When you copy the data that follows, reproduce every word exactly and leave out the images.

───── Information shown

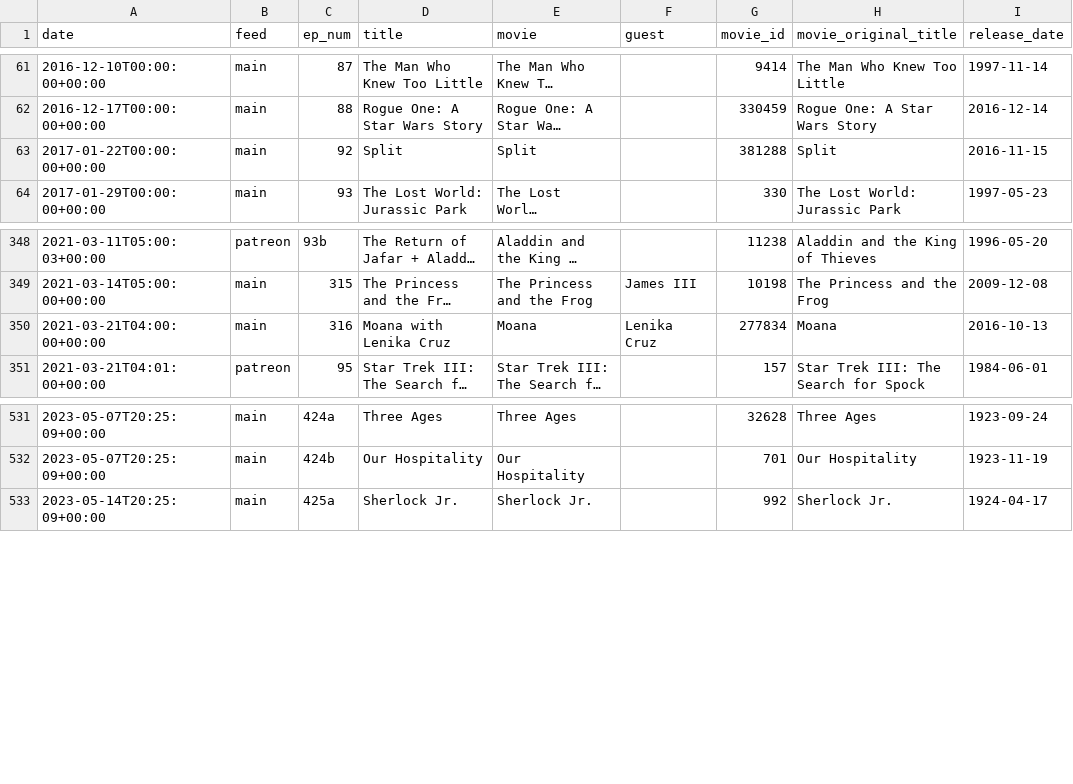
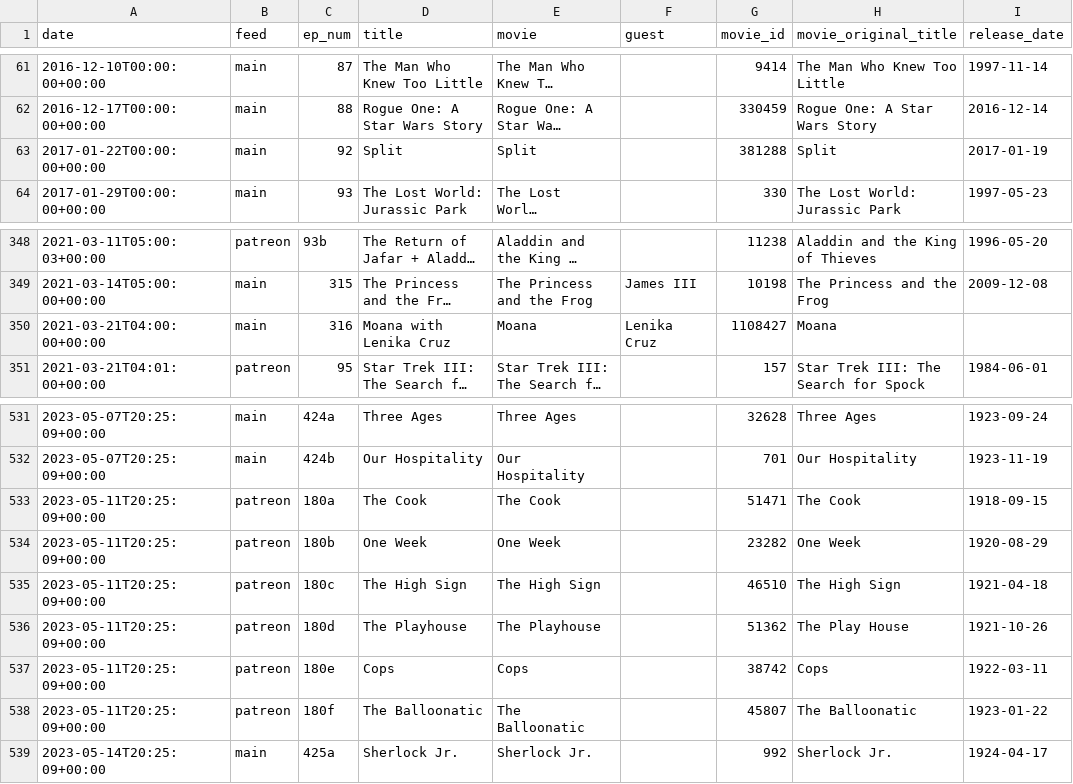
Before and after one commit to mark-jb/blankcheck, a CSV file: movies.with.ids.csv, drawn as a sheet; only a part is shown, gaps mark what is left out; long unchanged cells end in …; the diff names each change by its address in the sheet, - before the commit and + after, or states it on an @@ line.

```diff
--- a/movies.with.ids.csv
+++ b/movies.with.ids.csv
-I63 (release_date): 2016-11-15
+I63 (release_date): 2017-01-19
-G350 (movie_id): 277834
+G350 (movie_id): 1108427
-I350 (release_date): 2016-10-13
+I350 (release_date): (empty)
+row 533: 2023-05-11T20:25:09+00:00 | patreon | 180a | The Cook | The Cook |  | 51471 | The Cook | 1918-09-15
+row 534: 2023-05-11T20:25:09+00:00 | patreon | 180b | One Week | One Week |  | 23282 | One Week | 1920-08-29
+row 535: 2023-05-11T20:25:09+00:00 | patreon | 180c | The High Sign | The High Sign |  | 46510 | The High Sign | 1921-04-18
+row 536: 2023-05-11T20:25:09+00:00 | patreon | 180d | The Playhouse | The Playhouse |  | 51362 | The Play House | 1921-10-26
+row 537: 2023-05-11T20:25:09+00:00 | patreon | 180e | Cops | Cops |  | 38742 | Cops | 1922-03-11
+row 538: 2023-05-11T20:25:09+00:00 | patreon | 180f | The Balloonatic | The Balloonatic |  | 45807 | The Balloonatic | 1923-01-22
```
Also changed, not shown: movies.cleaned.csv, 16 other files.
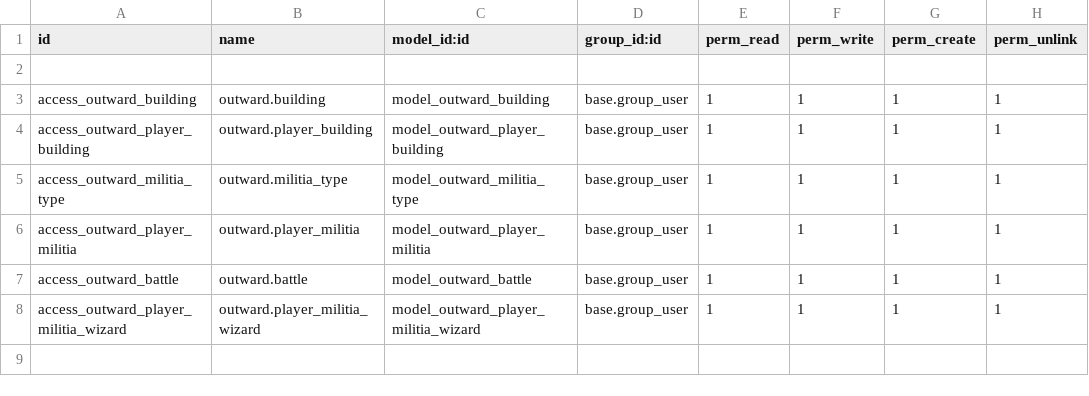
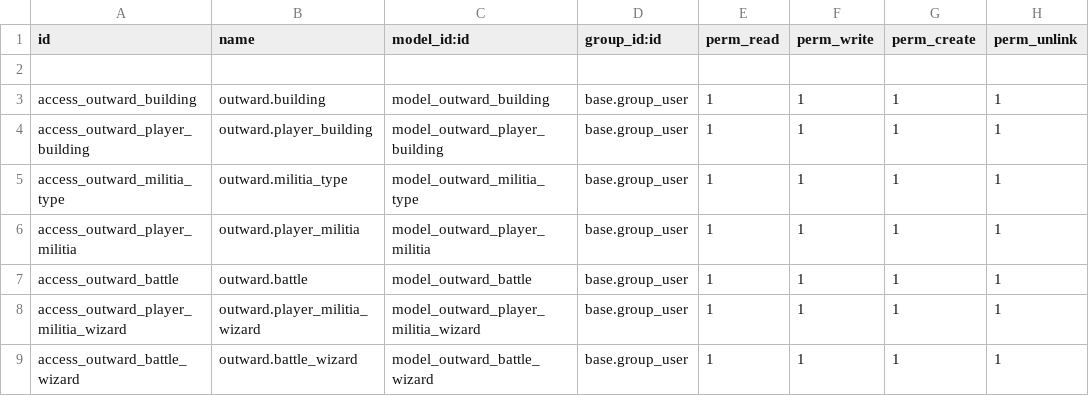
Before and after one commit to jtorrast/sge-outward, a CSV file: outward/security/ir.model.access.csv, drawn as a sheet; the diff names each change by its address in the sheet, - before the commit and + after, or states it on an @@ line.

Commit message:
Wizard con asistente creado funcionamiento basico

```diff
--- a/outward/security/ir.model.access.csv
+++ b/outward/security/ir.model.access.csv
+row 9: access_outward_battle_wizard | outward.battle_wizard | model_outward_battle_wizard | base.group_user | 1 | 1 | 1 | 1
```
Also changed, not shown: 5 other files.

──────────

## Solution to this exercise
Before and after one commit to mark-jb/blankcheck, a CSV file: movies.with.ids.csv, drawn as a sheet; only a part is shown, gaps mark what is left out; long unchanged cells end in …; the diff names each change by its address in the sheet, - before the commit and + after, or states it on an @@ line.

```diff
--- a/movies.with.ids.csv
+++ b/movies.with.ids.csv
-I63 (release_date): 2016-11-15
+I63 (release_date): 2017-01-19
-G350 (movie_id): 277834
+G350 (movie_id): 1108427
-I350 (release_date): 2016-10-13
+I350 (release_date): (empty)
+row 533: 2023-05-11T20:25:09+00:00 | patreon | 180a | The Cook | The Cook |  | 51471 | The Cook | 1918-09-15
+row 534: 2023-05-11T20:25:09+00:00 | patreon | 180b | One Week | One Week |  | 23282 | One Week | 1920-08-29
+row 535: 2023-05-11T20:25:09+00:00 | patreon | 180c | The High Sign | The High Sign |  | 46510 | The High Sign | 1921-04-18
+row 536: 2023-05-11T20:25:09+00:00 | patreon | 180d | The Playhouse | The Playhouse |  | 51362 | The Play House | 1921-10-26
+row 537: 2023-05-11T20:25:09+00:00 | patreon | 180e | Cops | Cops |  | 38742 | Cops | 1922-03-11
+row 538: 2023-05-11T20:25:09+00:00 | patreon | 180f | The Balloonatic | The Balloonatic |  | 45807 | The Balloonatic | 1923-01-22
```
Also changed, not shown: movies.cleaned.csv, 16 other files.
Before and after one commit to jtorrast/sge-outward, a CSV file: outward/security/ir.model.access.csv, drawn as a sheet; the diff names each change by its address in the sheet, - before the commit and + after, or states it on an @@ line.

Commit message:
Wizard con asistente creado funcionamiento basico

```diff
--- a/outward/security/ir.model.access.csv
+++ b/outward/security/ir.model.access.csv
+row 9: access_outward_battle_wizard | outward.battle_wizard | model_outward_battle_wizard | base.group_user | 1 | 1 | 1 | 1
```
Also changed, not shown: 5 other files.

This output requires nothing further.